Work order ▸ Each line of the listing that contains "components" should be found and copied.

Records for this exercise ▸
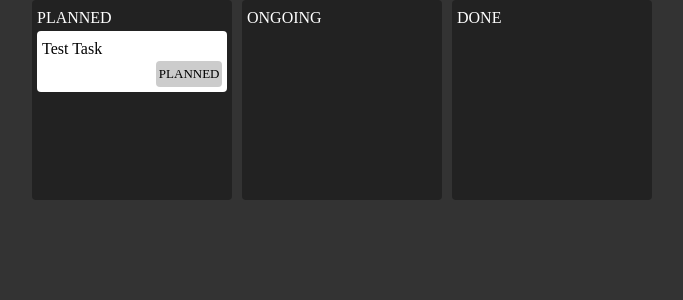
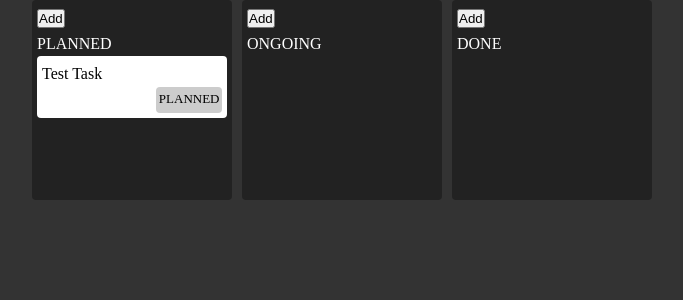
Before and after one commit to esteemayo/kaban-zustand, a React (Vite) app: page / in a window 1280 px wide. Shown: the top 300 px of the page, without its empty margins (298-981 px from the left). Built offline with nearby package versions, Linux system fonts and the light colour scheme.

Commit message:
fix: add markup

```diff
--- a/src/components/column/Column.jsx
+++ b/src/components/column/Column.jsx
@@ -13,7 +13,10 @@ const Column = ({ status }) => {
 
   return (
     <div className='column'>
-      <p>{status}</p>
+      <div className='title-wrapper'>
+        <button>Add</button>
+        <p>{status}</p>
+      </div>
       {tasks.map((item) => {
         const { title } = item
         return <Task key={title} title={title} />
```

---

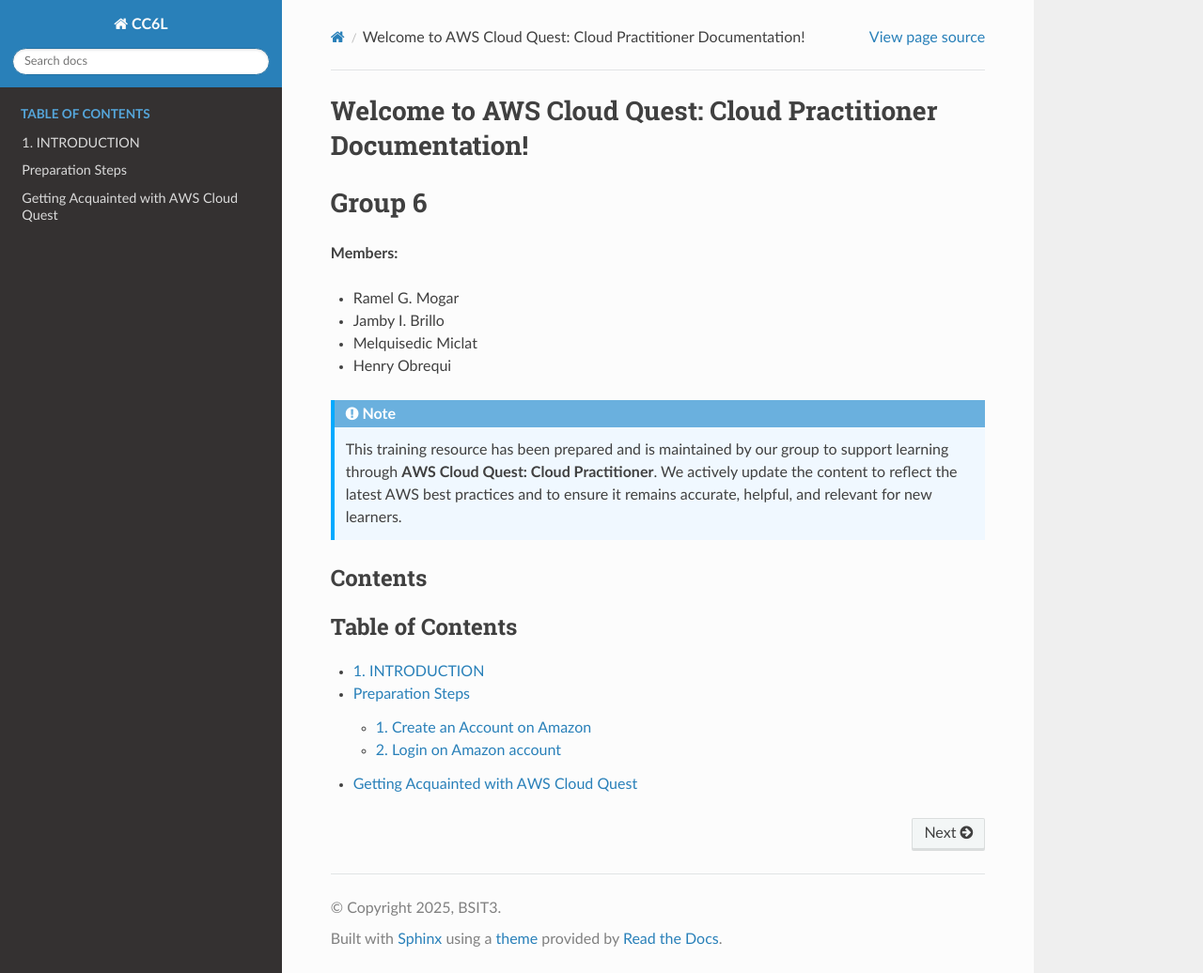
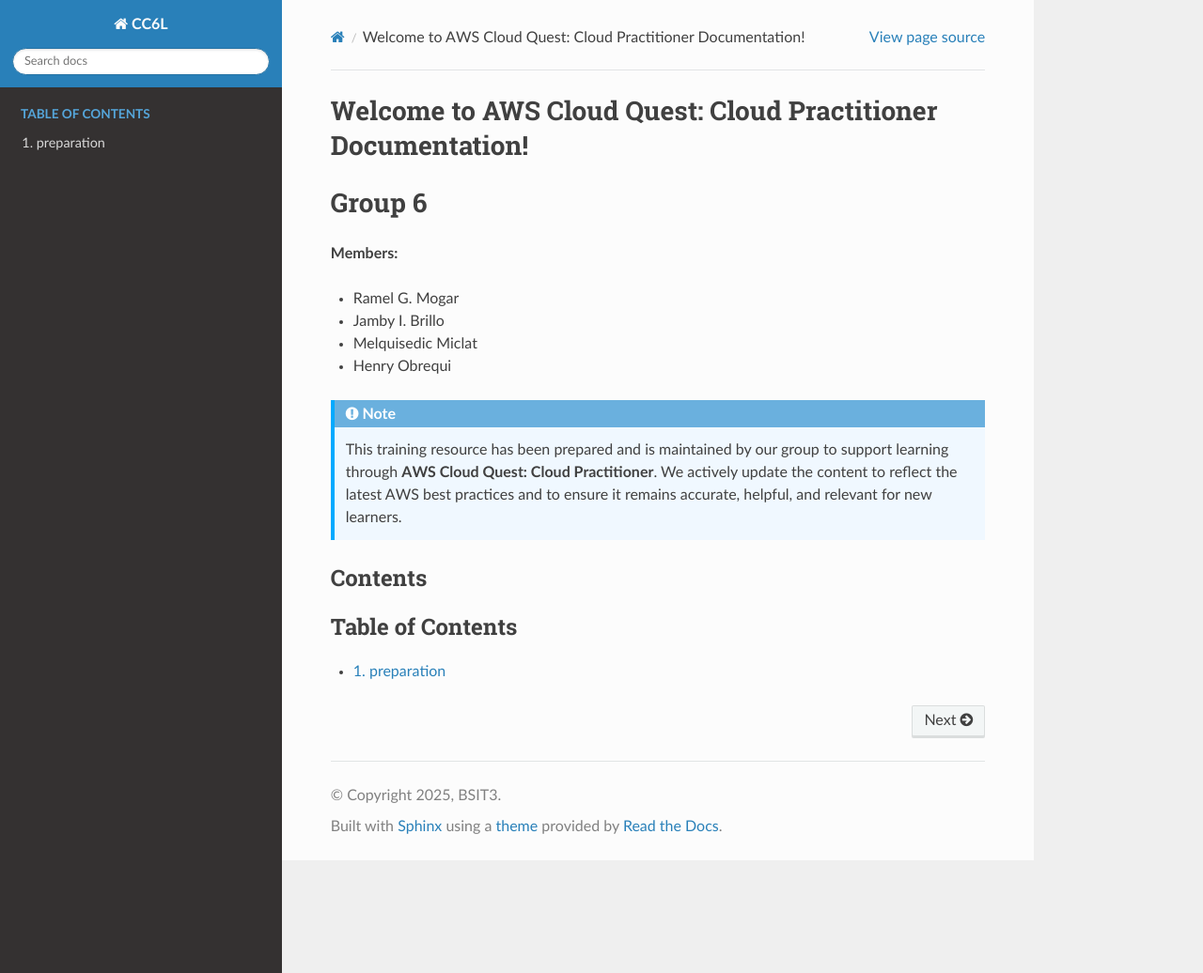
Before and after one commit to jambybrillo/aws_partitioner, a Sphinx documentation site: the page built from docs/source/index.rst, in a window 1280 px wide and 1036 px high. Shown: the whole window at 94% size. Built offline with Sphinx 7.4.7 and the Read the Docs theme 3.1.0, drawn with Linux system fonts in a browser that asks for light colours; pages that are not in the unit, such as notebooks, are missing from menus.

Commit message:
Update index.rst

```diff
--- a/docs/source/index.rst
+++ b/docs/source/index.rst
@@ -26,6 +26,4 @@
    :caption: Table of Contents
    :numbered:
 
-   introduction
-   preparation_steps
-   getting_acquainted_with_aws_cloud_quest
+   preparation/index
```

Response area ▸
--- a/src/components/column/Column.jsx
+++ b/src/components/column/Column.jsx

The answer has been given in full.